Task prompt » The lines to be copied are those below that contain "readable".

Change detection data
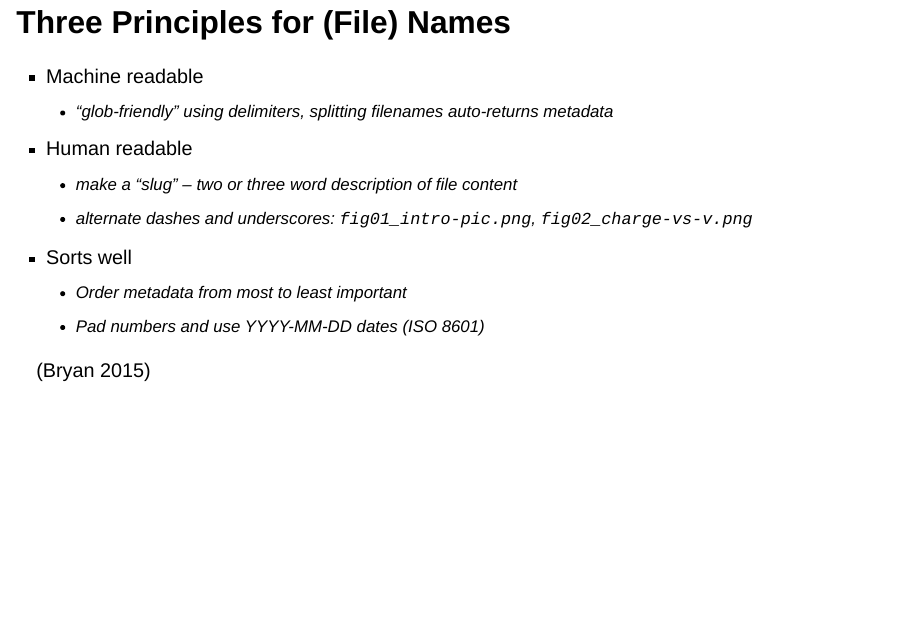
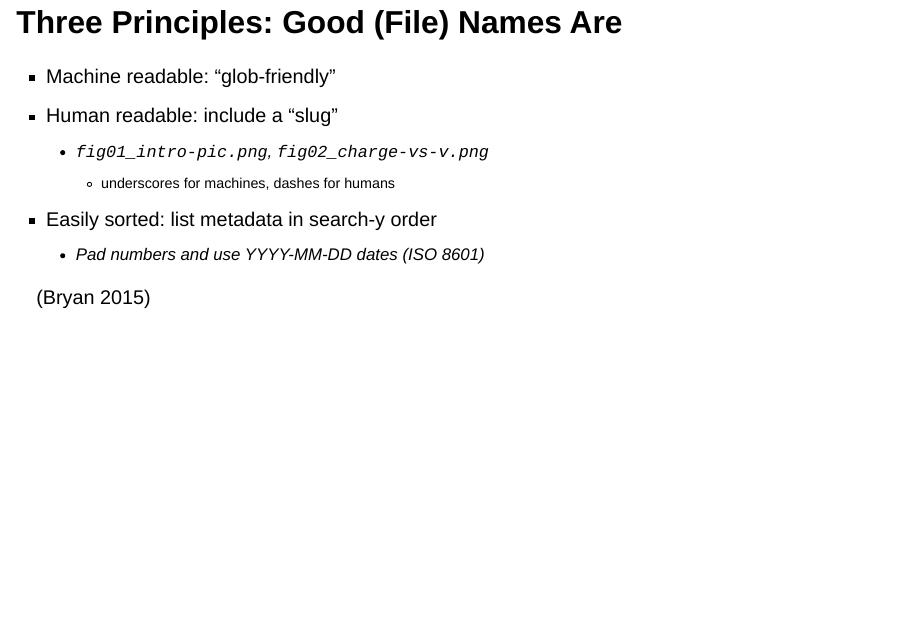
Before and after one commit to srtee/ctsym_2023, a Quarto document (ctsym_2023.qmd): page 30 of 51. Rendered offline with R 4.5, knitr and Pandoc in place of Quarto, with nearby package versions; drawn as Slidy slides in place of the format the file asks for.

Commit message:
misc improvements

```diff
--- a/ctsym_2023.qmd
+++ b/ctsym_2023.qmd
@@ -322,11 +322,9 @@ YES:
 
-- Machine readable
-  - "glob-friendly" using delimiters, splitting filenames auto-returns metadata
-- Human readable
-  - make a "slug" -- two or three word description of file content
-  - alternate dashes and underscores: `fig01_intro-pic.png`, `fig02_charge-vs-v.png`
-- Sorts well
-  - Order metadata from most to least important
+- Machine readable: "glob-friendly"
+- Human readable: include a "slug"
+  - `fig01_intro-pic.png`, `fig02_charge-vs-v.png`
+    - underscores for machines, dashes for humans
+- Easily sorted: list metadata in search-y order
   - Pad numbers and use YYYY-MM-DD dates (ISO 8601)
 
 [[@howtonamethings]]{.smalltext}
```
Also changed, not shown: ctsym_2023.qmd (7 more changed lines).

...

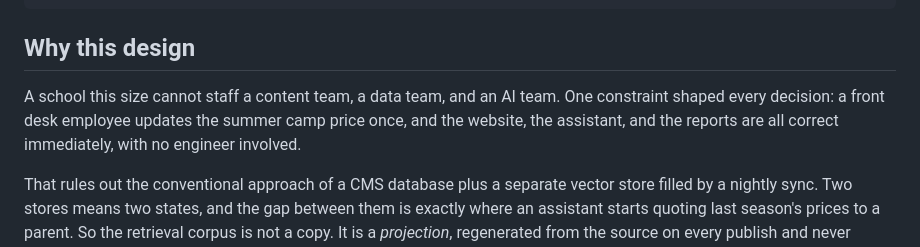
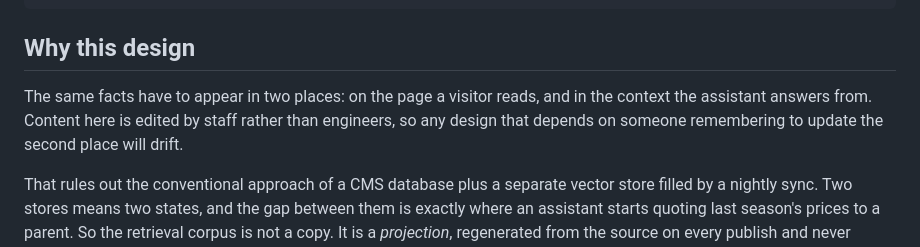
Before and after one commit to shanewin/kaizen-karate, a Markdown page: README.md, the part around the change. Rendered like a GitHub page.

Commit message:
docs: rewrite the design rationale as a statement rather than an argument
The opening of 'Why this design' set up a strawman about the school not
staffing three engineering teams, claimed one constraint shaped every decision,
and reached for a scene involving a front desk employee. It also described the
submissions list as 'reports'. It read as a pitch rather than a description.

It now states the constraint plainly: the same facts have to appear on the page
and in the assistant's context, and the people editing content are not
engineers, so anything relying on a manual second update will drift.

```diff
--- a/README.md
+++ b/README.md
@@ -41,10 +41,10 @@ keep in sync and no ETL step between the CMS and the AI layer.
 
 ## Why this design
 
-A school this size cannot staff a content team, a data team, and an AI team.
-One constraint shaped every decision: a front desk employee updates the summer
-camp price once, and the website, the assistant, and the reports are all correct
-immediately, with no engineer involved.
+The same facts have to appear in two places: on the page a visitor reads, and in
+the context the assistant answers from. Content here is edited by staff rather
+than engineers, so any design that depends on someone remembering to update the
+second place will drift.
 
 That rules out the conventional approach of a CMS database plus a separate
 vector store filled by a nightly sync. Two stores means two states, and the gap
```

---

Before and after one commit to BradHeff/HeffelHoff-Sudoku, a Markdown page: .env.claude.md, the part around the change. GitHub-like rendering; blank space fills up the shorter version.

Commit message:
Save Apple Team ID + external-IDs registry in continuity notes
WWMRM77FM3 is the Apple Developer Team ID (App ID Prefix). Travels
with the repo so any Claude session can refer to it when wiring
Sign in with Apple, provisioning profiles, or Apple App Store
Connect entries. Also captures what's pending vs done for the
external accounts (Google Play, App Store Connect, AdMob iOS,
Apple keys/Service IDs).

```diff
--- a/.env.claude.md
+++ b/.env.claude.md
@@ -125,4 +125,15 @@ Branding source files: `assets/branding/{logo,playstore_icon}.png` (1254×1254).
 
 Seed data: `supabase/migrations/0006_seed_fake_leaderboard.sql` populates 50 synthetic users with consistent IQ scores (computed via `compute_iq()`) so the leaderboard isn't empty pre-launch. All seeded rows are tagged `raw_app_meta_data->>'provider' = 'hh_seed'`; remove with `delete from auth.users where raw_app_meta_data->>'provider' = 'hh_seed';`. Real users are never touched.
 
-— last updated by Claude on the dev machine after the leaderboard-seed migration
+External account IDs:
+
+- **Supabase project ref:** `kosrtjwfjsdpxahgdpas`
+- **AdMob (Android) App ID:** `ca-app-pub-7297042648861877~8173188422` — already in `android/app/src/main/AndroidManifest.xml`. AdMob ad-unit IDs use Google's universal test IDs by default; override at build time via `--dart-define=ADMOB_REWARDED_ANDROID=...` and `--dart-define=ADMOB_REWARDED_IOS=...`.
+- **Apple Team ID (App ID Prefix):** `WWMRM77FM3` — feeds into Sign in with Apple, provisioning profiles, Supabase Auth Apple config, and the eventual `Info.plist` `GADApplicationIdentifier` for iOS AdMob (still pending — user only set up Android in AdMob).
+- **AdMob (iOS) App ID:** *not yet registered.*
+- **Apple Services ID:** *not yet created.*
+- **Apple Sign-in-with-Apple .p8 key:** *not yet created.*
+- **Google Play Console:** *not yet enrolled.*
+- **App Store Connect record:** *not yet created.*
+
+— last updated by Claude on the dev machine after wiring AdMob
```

Response to the exercise »
-- Machine readable
-- Human readable
+- Machine readable: "glob-friendly"
+- Human readable: include a "slug"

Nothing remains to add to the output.